If the exterior of an individual is intact they will sometime show surface characteristics very similar to that of volcanic bombs or interestingly Reis bombs which are of course larger versions of impact melts.
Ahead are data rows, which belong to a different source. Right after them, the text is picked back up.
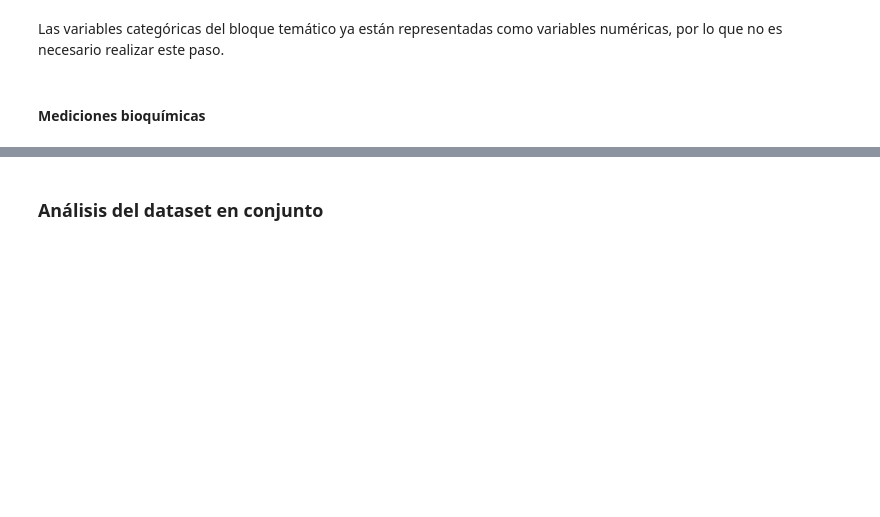
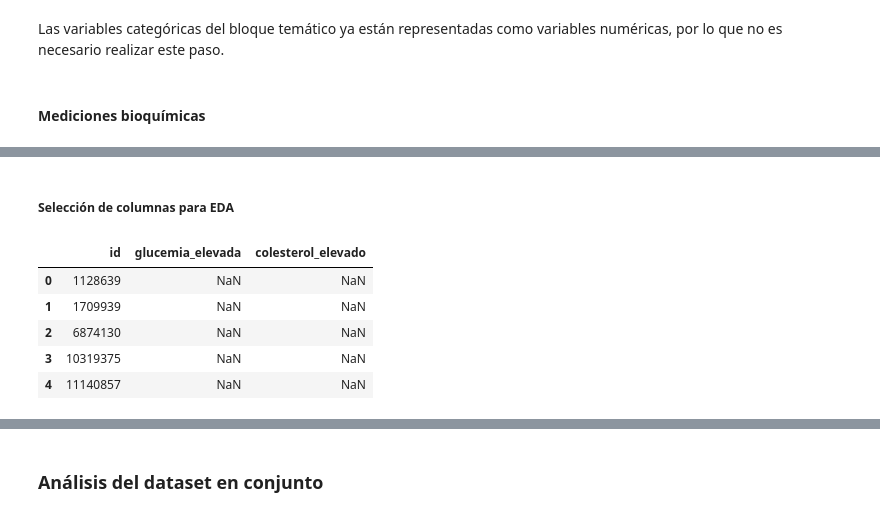
Before and after one commit to Data-Science-YPF/factores_riesgo, a Jupyter notebook: analisisBD.ipynb, the cells around one changed output, grey strips where cells are left out. Cells and saved outputs as stored; diff of their text form; code cells hidden in the pictures; blank space fills up the shorter version.

```diff
--- a/analisisBD.ipynb
+++ b/analisisBD.ipynb
@@ -1308,0 +1339,19 @@ Las variables categóricas del bloque temático ya están representadas como var
+# %% [markdown]
+##### Selección de columnas para EDA
+# %%
+# Selección de columnas
+mediciones_bioquimicas = mediciones_bioquimicas_raw[[
+    'id',
+    'glucemia_elevada',
+    'colesterol_elevado'
+]]
+
+# Visualización de las primeras 5 filas
+mediciones_bioquimicas.head(5)
+# %% [output]
+|  | id | glucemia_elevada | colesterol_elevado |
+| 0 | 1128639 | NaN | NaN |
+| 1 | 1709939 | NaN | NaN |
+| 2 | 6874130 | NaN | NaN |
+| 3 | 10319375 | NaN | NaN |
+| 4 | 11140857 | NaN | NaN |
```
Also changed, not shown: parts of 34 cells of this notebook, 1 other file.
Impactites have been referred to as splash droplets. This name offers us some good information about the product. They would appear to have been a high viscosity liquid that made a very short flight. Their superficial resemblance to volcanic cinders calls to mind pictures of bubbling lava and the splashing volcanic liquid. This raises the question of when did the nickel iron grains get incorporated into the melt. Were they falling down as rain onto the still liquid impactites already on the ground? Were there pools of melted material? Or was the mixing of the metal and the liquid rock something that happened during the formation and flight of the impactites? Or are the metal particles in the impactites even from the same rain of metal as the spheroids. Impactites donít look very much like condensation products. Which would by necessity have to form from fully melted material at extreme temperatures. The impactites look like poorly melted crushed rock, which got barely liquid and traveled only a short distance in flight. Their metal may be more like Niningerís slugglets; tiny surviving shards of metal that were mixed with the crushed rock. All this mix being poorly fused into the small impactite masses.
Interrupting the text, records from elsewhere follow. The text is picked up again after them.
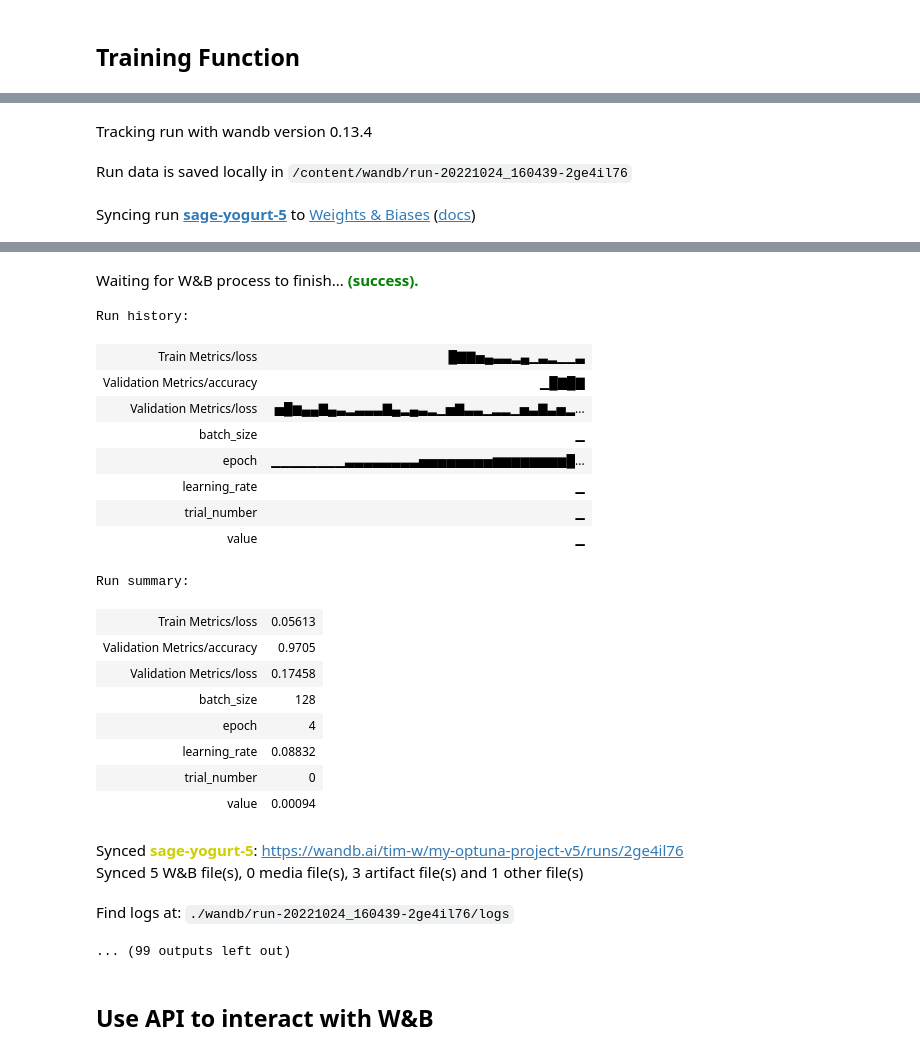
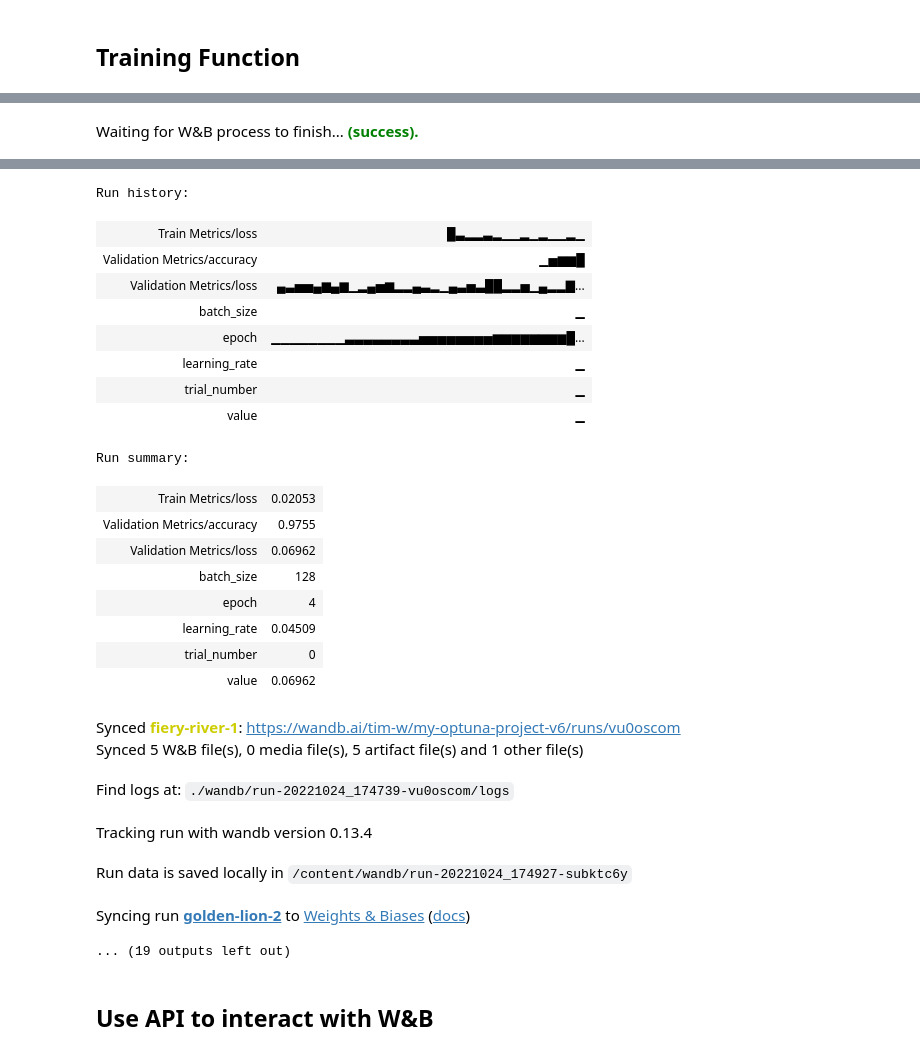
Before and after one commit to timsetsfire/wandb-examples, a Jupyter notebook: colab/W&B_Training_with_Optuna.ipynb, the cells around one changed output, grey strips where cells are left out. Drawn from its saved outputs; the diff is of its cells as text; code cells hidden in the pictures.

```diff
--- a/colab/W&B_Training_with_Optuna.ipynb
+++ b/colab/W&B_Training_with_Optuna.ipynb
@@ -440,2 +425,5 @@ Find logs at: ./wandb/run-20221024_155919-m7jlt1p9/logs
+# %%
+wandb_kwargs = {"project": "my-optuna-project-v6"}
+wandbc = WeightsAndBiasesCallback(wandb_kwargs=wandb_kwargs, as_multirun=True)
 # %% [markdown]
 ## Training Function
@@ -510,5 +493,5 @@ def train_func(trial):
     return loss
 # %%
 study = optuna.create_study()
-study.optimize(train_func, n_trials=10, callbacks=[wandbc])
+study.optimize(train_func, n_trials=3, callbacks=[wandbc])
 # %% [output]
@@ -516,3 +516 @@ study.optimize(train_func, n_trials=10, callbacks=[wandbc])
-Tracking run with wandb version 0.13.4
+Waiting for W&B process to finish... (success).
-Run data is saved locally in /content/wandb/run-20221024_160439-2ge4il76
-Syncing run sage-yogurt-5 to Weights & Biases (docs)
@@ -536,26 +517,28 @@ INFO:CNN-Logger:Epoch 4, Accuracy of the model on the 2000 validation images: 97
-Waiting for W&B process to finish... (success).
 Run history:
-| Train Metrics/loss | █▇▇▅▄▃▃▂▄▁▃▂▁▁▃ |
-| Validation Metrics/accuracy | ▁█▇█▇ |
-| Validation Metrics/loss | ▅█▆▄▄▇▄▃▂▃▃▃▇▄▂▄▃▂▁▅▇▃▃▁▂▂▁▅▃▇▃▅▂... |
+| Train Metrics/loss | █▃▂▂▃▂▁▁▂▁▂▁▁▂▁ |
+| Validation Metrics/accuracy | ▁▅▆▆█ |
+| Validation Metrics/loss | ▄▃▅▅▄▆▄▆▁▂▄▅▆▂▂▄▃▂▁▄▃▅▃██▂▂▅▁▄▂▂▇... |
 | batch_size | ▁ |
 | epoch | ▁▁▁▁▁▁▁▁▃▃▃▃▃▃▃▃▅▅▅▅▅▅▅▅▆▆▆▆▆▆▆▆█... |
 | learning_rate | ▁ |
 | trial_number | ▁ |
 | value | ▁ |
 Run summary:
-| Train Metrics/loss | 0.05613 |
-| Validation Metrics/accuracy | 0.9705 |
-| Validation Metrics/loss | 0.17458 |
+| Train Metrics/loss | 0.02053 |
+| Validation Metrics/accuracy | 0.9755 |
+| Validation Metrics/loss | 0.06962 |
 | batch_size | 128 |
 | epoch | 4 |
-| learning_rate | 0.08832 |
+| learning_rate | 0.04509 |
 | trial_number | 0 |
-| value | 0.00094 |
+| value | 0.06962 |
+Synced fiery-river-1: https://wandb.ai/tim-w/my-optuna-project-v6/runs/vu0oscom
+Synced 5 W&B file(s), 0 media file(s), 5 artifact file(s) and 1 other file(s)
+Find logs at: ./wandb/run-20221024_174739-vu0oscom/logs
+Tracking run with wandb version 0.13.4
-Synced sage-yogurt-5: https://wandb.ai/tim-w/my-optuna-project-v5/runs/2ge4il76
-Synced 5 W&B file(s), 0 media file(s), 3 artifact file(s) and 1 other file(s)
+Run data is saved locally in /content/wandb/run-20221024_174927-subktc6y
-Find logs at: ./wandb/run-20221024_160439-2ge4il76/logs
+Syncing run golden-lion-2 to Weights & Biases (docs)
-... (99 outputs left out)
+... (19 outputs left out)
 # %% [markdown]
 ## Use API to interact with W&B
 # %%
```
Also changed, not shown: parts of 12 cells of this notebook.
Because the craterís true floor hundreds of feet down was never reached to really study. Little of what might be a melt sheet has been seen. I am still wondering about what the melted material at the time of the impact was like. Though it is a little more glassy, the trinitite from the first atomic bomb test is also similar in appearance. The next picture is of a specimen of trinitite about the same size as the impactite show in the first picture of this article, 27mm in largest dimension.

Overlooked for several decades impactites are now evidence for the amount of thermal energy released at Meteor Crater. Can the differing states of vitrification seen in impact melts from craters be used as a thermometer. Water in the rocks at Meteor Crater had some kind of effect on the melting that occurred. Did its presence moderate the extent to which the temperature rose? Other craters often much smaller have much finer glass and show higher temperature effects. Is it just water being present? Or is it the kind of target rocks, the type of impactor, or other factors that determine the melting that occurs. Clearly from the size of the crater the impactor was traveling at cosmic speed the explosion is correct, but not the heat effects on the rocks. Several hundred feet of aquifer were punched through and immediate flooding is very likely to have happened at Meteor Crater.
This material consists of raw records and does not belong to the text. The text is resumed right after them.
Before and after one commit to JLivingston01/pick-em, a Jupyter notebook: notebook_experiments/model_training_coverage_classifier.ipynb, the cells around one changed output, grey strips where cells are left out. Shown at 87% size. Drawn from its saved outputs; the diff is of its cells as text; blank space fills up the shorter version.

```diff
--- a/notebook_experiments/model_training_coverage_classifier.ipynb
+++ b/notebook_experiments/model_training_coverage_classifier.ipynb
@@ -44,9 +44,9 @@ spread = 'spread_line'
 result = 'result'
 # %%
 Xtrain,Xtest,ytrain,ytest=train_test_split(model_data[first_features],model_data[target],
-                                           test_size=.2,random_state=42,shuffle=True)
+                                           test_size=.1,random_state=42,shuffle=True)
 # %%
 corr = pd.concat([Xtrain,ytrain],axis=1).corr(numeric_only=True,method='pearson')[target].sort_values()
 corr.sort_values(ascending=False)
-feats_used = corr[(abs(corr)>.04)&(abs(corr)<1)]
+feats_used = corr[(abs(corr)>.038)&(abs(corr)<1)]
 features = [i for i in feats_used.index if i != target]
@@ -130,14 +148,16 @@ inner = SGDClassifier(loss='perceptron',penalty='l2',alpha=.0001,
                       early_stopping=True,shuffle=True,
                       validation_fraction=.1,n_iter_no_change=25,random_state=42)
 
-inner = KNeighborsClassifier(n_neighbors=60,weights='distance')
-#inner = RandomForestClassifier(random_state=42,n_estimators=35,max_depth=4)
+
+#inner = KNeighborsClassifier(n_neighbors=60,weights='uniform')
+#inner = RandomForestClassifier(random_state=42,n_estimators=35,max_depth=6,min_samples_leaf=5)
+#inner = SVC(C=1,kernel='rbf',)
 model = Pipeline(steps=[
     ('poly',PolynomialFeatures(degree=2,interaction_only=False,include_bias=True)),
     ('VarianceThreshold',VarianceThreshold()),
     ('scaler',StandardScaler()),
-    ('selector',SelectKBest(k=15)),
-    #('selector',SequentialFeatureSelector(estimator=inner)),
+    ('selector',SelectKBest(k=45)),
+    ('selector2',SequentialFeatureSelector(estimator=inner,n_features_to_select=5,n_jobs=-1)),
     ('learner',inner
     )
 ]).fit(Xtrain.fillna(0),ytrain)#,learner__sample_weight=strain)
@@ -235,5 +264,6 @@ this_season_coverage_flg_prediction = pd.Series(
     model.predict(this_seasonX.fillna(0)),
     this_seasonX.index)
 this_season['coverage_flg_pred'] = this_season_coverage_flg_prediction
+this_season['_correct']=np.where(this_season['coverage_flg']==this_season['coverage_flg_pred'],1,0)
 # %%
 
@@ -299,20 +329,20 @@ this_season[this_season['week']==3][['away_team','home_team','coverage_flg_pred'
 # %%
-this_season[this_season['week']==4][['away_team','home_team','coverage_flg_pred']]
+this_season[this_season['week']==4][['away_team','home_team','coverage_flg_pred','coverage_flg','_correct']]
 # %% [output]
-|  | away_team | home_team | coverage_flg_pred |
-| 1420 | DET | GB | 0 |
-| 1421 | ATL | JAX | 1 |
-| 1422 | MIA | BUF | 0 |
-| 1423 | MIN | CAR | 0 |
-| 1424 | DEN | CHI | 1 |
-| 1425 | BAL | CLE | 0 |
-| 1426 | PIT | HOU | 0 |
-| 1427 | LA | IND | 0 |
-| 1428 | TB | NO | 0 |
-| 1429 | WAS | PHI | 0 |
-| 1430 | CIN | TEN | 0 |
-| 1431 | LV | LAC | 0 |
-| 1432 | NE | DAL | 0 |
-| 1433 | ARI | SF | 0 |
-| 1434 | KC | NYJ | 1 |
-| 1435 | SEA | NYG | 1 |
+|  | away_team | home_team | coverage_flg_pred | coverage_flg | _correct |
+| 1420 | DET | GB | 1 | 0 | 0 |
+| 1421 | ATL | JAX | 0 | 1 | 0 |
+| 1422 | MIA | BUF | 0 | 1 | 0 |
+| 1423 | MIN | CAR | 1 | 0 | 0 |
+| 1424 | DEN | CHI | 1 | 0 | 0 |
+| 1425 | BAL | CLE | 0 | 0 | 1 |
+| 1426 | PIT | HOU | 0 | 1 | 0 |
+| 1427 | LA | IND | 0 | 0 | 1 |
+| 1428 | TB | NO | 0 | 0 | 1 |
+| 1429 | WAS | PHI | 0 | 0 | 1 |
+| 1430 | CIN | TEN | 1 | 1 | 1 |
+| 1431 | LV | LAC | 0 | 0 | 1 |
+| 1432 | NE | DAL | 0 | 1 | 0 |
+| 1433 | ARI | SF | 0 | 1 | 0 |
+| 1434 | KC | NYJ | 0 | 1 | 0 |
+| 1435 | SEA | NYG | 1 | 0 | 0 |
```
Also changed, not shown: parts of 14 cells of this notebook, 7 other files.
Monturaqui Crater has impactites that are similar to those of Meteor Crater. Most from there also contain grains of metal. But, when cut there are clasts of several different rocks incorporated as angular bits. These impact breccias from Monturaqui like impactites from Meteor Crater are poorly melted. Melted just enough to hold the bits together. The clasts are mostly not melted from Monturaqui. Meteor Crater impactites are less brecciated and finer grained. A small amount of iron shale remains at the older Monturaqui crater. But, if there had been no remaining shale or meteorite fragments would the presence of the nickel-iron grains preserved in the impactites have been enough evidence to support an iron asteroid as the impactor. Other types of asteroids could have provided the iron as well. How do impactites and melt glasses fit as diagnostic indicators for crater parent bodies. Debate remains about what type body produced Libyan Desert Glass. Though there has been a big swing toward a chondrite body a cometary origin has not been ruled out. Like the metal particles in impactites the trapped material in LDG is analyzed for clues.

I love the Canyon Diablo specimens in my collection. But, in many ways the other materials from Meteor Crater are even more interesting.